[[ TASK DATA, beginning ]]

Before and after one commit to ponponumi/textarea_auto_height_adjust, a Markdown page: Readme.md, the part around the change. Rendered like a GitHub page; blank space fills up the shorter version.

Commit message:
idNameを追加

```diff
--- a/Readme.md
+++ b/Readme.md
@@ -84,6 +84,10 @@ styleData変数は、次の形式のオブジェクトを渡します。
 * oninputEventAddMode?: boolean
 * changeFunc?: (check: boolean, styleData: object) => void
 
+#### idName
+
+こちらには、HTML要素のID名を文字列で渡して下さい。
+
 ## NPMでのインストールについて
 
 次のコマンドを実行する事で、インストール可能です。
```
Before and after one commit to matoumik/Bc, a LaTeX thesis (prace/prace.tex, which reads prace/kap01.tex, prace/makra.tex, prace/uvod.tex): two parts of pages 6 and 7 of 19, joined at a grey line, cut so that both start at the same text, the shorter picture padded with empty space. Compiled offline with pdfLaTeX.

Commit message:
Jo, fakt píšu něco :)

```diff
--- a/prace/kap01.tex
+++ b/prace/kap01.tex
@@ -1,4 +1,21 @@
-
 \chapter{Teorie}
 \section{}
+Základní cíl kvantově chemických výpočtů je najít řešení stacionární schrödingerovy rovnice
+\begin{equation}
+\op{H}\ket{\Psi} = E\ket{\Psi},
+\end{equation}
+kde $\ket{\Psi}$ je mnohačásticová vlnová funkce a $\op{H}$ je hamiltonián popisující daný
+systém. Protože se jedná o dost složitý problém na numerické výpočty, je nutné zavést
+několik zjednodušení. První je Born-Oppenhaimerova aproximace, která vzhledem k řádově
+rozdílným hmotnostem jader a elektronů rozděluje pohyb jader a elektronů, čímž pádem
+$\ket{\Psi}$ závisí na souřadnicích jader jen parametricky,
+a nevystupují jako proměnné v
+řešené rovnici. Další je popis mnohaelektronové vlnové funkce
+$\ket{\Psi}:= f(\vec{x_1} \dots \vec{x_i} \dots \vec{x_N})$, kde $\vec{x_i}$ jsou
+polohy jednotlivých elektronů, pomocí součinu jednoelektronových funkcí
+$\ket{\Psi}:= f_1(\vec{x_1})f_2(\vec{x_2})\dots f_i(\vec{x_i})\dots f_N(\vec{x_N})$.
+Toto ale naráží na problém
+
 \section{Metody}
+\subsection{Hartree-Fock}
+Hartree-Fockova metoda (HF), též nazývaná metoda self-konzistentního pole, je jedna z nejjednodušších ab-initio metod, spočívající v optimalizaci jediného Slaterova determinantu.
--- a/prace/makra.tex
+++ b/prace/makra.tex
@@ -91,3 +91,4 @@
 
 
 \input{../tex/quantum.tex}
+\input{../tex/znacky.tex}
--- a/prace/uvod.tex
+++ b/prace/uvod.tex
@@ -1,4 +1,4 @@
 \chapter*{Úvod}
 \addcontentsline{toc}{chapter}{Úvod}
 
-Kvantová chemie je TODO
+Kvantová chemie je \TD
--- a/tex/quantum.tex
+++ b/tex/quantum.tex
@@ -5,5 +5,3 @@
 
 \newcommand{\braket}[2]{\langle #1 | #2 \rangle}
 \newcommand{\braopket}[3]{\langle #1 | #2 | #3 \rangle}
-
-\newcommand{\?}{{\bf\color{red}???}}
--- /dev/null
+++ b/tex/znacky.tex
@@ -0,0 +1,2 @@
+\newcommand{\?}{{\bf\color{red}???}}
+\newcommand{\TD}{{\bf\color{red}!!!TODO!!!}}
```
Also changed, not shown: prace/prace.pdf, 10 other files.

[[ TASK DATA, end ]]

● **PROBLEM STATEMENT**
Lines that contain the string "Kvantová" should be copied from the material above.

● **ANSWER TO THE PROBLEM**
-Kvantová chemie je TODO
+Kvantová chemie je \TD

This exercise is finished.